Wednesday, October 23, 2013
With the various health issues, family health care issues, long work hours, economic issues (cost of groceries, gas and medical care) and home repair issues, it is often easy to find ourselves isolated and detached from our friends and neighbors. Since I've experienced several of these issues recently, I've decided to come up with a viable plan to help me cope with any unexpected situations that result in me being/feeling isolated from other people. Here is what I came up with:
1.) Let other trusted people know what is going on and establish a list of family, friends and neighbors with whom you can call or visit. In this age of technology, my number one need is to talk and/or see another human being in person. They can either come to me or I can go to them. Either way, the human touch is my A#1 choice for coping.

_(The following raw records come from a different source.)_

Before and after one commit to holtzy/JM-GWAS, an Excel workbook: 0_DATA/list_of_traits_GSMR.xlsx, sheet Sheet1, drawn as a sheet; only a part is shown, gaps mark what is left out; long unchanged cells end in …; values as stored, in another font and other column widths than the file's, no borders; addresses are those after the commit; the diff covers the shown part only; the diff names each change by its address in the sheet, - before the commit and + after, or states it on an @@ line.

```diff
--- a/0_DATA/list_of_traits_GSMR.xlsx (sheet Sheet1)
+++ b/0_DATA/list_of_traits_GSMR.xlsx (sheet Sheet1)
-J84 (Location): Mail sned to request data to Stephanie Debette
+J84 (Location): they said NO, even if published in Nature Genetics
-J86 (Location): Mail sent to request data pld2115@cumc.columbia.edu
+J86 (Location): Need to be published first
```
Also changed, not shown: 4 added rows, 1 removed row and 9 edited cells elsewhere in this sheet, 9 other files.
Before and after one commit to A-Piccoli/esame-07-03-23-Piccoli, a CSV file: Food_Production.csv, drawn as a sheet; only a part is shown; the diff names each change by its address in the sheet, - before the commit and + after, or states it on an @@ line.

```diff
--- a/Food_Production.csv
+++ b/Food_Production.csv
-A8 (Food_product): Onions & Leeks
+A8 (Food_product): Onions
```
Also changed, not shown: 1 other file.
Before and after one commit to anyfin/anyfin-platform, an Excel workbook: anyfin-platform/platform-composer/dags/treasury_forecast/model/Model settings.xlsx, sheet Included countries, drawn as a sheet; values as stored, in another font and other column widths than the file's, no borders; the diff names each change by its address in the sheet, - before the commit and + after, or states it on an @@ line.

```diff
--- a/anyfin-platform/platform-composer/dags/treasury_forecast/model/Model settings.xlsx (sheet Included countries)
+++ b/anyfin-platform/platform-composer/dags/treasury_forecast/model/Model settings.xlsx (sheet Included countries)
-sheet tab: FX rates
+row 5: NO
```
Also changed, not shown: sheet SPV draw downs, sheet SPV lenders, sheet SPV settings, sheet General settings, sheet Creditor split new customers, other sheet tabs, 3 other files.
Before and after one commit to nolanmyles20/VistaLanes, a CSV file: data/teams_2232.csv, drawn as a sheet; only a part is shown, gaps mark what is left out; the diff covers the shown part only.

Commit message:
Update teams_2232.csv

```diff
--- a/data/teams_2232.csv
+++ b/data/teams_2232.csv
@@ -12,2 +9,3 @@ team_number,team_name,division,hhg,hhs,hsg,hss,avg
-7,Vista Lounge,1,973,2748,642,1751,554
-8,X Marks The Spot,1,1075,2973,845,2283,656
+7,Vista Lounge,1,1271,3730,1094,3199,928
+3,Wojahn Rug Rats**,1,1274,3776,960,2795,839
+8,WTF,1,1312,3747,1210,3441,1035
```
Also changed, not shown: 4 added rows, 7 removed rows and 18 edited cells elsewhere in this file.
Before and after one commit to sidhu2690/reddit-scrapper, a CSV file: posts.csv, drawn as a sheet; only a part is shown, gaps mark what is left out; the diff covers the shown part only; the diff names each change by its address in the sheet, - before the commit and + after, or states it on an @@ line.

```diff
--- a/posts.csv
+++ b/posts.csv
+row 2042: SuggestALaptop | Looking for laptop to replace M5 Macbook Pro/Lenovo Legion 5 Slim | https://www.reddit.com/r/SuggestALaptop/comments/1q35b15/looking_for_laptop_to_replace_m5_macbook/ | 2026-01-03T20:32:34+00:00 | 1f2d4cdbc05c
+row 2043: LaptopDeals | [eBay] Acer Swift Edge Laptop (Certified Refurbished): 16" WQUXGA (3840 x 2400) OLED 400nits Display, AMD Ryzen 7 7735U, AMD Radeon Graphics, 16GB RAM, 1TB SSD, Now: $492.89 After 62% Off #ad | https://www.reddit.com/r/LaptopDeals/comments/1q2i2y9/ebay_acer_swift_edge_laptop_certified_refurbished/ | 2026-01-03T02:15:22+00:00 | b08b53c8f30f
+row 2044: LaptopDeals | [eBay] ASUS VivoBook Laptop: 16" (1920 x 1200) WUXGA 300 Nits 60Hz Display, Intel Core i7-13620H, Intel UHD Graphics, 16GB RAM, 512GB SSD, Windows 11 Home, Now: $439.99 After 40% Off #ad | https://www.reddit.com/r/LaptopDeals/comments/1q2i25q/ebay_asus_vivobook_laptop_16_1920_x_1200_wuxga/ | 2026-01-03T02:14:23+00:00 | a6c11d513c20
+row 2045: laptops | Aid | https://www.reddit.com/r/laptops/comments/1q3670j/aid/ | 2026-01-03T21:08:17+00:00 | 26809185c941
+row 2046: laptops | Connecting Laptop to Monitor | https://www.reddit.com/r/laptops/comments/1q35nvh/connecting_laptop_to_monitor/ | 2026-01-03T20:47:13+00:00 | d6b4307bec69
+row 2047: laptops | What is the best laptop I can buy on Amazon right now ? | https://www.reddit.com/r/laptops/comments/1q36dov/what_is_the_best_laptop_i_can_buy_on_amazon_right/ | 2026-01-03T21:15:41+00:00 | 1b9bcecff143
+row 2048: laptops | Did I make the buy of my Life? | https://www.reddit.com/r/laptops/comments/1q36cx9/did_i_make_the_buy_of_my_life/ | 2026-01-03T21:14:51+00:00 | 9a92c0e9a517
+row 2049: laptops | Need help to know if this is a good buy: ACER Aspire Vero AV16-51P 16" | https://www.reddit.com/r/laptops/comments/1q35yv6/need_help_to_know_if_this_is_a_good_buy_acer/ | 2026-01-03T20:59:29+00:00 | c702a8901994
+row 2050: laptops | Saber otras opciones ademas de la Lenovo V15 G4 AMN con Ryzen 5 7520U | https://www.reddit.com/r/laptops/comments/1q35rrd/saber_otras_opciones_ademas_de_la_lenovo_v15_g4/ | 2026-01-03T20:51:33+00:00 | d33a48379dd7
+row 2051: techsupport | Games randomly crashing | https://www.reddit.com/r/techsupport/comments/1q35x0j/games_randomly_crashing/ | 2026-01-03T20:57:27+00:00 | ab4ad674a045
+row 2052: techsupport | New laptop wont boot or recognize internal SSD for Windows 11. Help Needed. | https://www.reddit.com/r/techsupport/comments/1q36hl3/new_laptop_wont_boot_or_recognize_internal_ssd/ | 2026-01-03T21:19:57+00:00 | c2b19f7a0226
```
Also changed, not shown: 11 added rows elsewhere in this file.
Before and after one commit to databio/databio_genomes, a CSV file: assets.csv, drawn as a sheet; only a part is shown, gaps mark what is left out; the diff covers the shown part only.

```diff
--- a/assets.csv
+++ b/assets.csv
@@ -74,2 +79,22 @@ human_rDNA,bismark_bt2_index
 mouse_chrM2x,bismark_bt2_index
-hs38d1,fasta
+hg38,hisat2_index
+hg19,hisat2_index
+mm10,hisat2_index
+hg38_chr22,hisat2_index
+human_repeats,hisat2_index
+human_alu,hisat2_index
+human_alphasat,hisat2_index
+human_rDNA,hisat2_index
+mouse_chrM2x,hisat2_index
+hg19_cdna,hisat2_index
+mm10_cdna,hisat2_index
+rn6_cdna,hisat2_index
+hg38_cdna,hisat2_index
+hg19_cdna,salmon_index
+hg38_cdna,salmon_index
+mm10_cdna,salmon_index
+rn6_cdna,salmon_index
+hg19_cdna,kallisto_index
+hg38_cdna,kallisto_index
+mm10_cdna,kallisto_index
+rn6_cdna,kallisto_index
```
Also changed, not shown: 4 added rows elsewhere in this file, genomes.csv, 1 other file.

2.) Seek out your spiritual leader. Most ministers, rabbis, priests, pastors etc. are available to their congregations for home or hospital calls. You just have to pick up the phone and call or speak to one of them after your religious services. Spiritual leaders also know who to contact for help in your community, if you have an issue of needed outside help. Many religious organizations offer counseling, social events, volunteering opportunities and other religious functions.
3.) If you have a mode of transportation and can physically get out of the house, many area hospitals offer support groups which you may find helpful in your particular situation. They also have education classes (usually free) on a variety of topics.
4.) If you have a mode of transportation and can physically get out of the house, many areas have a public library with computer hub, book clubs, education classes, craft classes and other resources available.
5.) Many school systems offer adult education, some colleges offer online educations (some of these are even free!) and many cities and/or counties offer a variety of classes through their recreation and parks departments. Some offer programs for senior citizens, job fairs and community boards. The local Chamber of Commerce frequently offers programs for a variety of businesses as well as classes and social activities. Many post local activities on their web sites.
6.) If you don't have transportation, calling the city, county or state that you live in may give you information on bus lines, handicapped transportation and organizations who volunteer to drive people to various locations. Family, friends and neighbors are also usually good about offering rides, especially if you offer to pay something toward the cost of gas.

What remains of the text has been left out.